*** Input ***
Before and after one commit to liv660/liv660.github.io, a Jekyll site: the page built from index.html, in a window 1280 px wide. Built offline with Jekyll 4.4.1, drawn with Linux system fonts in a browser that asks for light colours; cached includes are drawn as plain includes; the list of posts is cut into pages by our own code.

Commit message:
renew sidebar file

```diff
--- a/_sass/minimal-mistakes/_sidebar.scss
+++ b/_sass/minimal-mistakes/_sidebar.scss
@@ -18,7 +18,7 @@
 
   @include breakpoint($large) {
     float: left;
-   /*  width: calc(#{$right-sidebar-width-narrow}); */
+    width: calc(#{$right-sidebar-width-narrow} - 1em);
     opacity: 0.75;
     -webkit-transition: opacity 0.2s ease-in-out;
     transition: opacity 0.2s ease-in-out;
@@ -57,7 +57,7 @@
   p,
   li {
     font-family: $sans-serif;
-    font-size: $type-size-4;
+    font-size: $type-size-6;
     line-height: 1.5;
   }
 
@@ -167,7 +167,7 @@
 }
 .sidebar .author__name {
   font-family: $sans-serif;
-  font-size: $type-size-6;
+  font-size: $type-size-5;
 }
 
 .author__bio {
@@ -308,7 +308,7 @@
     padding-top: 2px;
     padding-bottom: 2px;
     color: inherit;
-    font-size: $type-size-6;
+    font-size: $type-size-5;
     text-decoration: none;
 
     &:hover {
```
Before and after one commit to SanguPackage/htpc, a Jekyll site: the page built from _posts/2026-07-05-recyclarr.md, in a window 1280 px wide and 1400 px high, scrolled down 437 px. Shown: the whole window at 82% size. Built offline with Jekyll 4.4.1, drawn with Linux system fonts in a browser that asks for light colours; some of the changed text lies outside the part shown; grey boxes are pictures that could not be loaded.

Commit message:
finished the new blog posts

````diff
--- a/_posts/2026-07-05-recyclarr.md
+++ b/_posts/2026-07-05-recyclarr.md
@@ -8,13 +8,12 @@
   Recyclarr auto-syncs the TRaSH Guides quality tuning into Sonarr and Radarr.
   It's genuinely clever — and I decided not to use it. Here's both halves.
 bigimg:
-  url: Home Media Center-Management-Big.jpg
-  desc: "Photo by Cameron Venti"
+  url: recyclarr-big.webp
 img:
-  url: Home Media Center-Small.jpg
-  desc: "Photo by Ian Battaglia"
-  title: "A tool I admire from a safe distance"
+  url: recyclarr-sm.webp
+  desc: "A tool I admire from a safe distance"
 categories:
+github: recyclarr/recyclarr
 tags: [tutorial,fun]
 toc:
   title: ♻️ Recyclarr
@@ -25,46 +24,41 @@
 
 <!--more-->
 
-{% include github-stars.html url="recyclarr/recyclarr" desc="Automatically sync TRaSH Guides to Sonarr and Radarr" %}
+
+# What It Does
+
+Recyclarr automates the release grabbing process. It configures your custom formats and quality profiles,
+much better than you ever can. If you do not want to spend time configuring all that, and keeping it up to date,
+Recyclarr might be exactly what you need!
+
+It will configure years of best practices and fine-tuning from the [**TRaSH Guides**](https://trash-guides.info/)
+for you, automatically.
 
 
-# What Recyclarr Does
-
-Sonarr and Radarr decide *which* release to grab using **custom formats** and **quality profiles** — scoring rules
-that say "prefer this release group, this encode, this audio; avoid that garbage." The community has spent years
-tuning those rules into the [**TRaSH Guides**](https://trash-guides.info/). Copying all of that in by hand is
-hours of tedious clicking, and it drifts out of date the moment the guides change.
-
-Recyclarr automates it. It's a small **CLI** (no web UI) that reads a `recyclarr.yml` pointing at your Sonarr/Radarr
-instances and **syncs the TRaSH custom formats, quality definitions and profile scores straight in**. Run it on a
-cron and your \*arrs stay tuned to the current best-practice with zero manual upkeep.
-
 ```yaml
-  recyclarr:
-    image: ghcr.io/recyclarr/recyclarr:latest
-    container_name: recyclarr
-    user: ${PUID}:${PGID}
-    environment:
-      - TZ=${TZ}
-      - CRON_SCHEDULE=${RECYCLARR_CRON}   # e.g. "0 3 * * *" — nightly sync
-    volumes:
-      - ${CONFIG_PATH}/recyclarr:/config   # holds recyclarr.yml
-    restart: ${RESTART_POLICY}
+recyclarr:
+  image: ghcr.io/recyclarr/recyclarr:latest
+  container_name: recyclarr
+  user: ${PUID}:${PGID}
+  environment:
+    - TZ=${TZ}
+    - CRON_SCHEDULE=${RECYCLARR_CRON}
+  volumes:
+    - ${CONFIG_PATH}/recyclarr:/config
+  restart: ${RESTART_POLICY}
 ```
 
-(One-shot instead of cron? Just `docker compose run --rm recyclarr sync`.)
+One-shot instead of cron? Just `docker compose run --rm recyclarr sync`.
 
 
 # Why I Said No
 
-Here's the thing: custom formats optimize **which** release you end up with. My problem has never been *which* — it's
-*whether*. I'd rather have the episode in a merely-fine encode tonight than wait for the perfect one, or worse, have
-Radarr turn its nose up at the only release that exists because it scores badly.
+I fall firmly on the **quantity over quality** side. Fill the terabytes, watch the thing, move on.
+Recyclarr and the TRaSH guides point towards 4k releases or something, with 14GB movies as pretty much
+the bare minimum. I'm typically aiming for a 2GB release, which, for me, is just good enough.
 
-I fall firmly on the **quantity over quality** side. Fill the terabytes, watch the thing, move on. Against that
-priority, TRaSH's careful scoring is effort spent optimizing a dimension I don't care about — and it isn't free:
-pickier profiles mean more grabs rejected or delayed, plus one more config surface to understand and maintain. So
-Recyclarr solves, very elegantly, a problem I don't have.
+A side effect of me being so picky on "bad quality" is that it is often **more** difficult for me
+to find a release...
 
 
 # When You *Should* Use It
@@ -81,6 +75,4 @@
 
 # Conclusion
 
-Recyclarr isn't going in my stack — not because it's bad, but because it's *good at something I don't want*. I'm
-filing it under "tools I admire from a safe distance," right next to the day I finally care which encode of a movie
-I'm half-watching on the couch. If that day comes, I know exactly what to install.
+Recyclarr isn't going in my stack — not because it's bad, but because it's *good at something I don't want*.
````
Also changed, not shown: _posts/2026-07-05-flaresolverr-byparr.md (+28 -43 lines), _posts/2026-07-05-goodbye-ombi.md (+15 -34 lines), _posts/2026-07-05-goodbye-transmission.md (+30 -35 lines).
*** End of Input ***
Work required: In the records above, find each line that holds the word "Fill"; copy all such lines.

Written response:
+I fall firmly on the **quantity over quality** side. Fill the terabytes, watch the thing, move on.
-I fall firmly on the **quantity over quality** side. Fill the terabytes, watch the thing, move on. Against that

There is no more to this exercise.